Baugh's conviction and his eloquence have attracted national attention and acclaim in some quarters. Harvard law professor Alan Dershowitz, writing recently in Penthouse magazine, cited Baugh as an exemplar of principled defense of free expression: "The best test of whether a claimed believer in the First Amendment is a true believer is to have him or her defend a genre of speech that is completely antithetical to his or her interests or emotions." Thus, concludes Dershowitz, Baugh deserves "a place of honor in the pantheon of free speech heroes." In a National Public Radio segment last fall, weekend host Scott Simon asked rhetorically, "Why is [Baugh] defending a man who, if his views prevailed, would persecute Mr. Baugh for the color of his skin?" The answer, Simon suggested, lay in Baugh's singular and laudable commitment to principle, exemplified by his willingness to take on so hateful and controversial a cause as the defense of Barry Black.
If the two cases differ in the value to African Americans of the specific free speech claim, the outcome may also differ. Michael Lowe eventually prevailed, with Anthony Griffin's aid and counsel, when the Texas Supreme Court set aside the contempt conviction. The outcome of Barry Black's case is far less certain and will probably require months of protracted litigation in Virginia courts. The First Amendment claims, despite David Baugh's eloquence and the support of the Virginia Civil Liberties Union and other groups, did not fare well in the first round. Cross burners are never very popular, and state governments that wish to protect victimized groups from harassment and intimidation in such forms usually receive substantial deference. Virginia's high court has not spoken on these issues, though other courts have sustained cross-burning laws of a similar sort against First Amendment challenge. Yet Barry Black must realize that he has the best possible legal defense, whatever the merits or likely success of the claims to be made in his behalf.

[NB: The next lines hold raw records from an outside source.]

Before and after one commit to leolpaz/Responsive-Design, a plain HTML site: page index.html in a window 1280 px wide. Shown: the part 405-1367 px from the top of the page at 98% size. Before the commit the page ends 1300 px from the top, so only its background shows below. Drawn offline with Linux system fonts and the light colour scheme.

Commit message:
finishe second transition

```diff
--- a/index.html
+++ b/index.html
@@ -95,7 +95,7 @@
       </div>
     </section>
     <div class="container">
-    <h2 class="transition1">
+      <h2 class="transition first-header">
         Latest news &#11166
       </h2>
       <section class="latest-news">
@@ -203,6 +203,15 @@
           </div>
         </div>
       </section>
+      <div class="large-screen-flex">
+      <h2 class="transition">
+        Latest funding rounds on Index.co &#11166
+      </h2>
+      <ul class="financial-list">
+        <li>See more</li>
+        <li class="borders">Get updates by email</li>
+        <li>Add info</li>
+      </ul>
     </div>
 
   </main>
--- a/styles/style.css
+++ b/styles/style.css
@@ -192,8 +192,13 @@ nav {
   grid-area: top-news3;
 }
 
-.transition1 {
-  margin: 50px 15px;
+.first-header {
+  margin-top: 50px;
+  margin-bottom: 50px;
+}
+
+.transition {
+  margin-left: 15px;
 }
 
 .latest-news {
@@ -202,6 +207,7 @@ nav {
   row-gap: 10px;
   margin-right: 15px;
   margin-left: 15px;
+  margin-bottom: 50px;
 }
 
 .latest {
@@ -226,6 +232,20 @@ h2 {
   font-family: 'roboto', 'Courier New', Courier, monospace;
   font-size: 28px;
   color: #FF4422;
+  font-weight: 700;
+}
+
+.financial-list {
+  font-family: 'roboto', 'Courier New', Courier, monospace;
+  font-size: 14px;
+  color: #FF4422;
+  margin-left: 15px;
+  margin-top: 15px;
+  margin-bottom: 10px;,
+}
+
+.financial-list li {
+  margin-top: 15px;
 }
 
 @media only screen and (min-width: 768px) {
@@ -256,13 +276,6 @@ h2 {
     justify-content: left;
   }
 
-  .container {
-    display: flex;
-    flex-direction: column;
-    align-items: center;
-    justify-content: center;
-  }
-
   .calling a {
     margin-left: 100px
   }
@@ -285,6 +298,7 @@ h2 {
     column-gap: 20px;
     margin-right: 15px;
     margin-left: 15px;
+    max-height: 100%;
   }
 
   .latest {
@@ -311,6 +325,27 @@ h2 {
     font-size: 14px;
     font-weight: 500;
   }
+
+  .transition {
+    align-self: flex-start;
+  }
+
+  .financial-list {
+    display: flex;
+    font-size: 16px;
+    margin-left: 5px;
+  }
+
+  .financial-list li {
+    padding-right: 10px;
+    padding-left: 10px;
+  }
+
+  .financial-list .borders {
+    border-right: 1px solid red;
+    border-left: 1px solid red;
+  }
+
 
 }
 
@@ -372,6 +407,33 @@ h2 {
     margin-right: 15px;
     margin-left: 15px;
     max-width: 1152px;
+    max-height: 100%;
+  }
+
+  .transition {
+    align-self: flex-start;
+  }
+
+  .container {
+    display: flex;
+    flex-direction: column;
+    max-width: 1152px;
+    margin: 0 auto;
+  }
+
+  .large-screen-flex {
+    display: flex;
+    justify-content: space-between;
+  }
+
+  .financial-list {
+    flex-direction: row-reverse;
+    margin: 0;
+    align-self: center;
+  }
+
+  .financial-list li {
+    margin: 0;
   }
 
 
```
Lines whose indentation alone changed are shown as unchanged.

Such heroes as Anthony Griffin and David Baugh are remarkably-and regrettably-few. Their willingness to represent avowed racists entails not only the sacrifice in time and cost that any volunteer civil rights or civil liberties lawyer expects to incur. For them, the costs are far greater in terms very difficult to calculate, and even harder for other lawyers to appreciate. It would be hard for most of us to imagine how we would react if accused of betrayal by our closest friends, colleagues, and neighbors for agreeing to defend the free speech of someone who might use that very freedom to challenge our rights and liberties. But, as both Griffin and Baugh (and many who applaud their courage) recognize, that is how our system works. It is well to recall Griffin's immediate response to the first criticism of his role: "If I don't stand up and defend the Klan's right to free speech, my right to free speech will be gone."
Robert M. O'Neil is director of the Thomas Jefferson Center for the Protection of Free Expression and professor of law at the University of Virginia, where he teaches several courses on First Amendment issues.
As published in Human Rights, Fall 2000, Vol. 27, No. 4, p.14-15.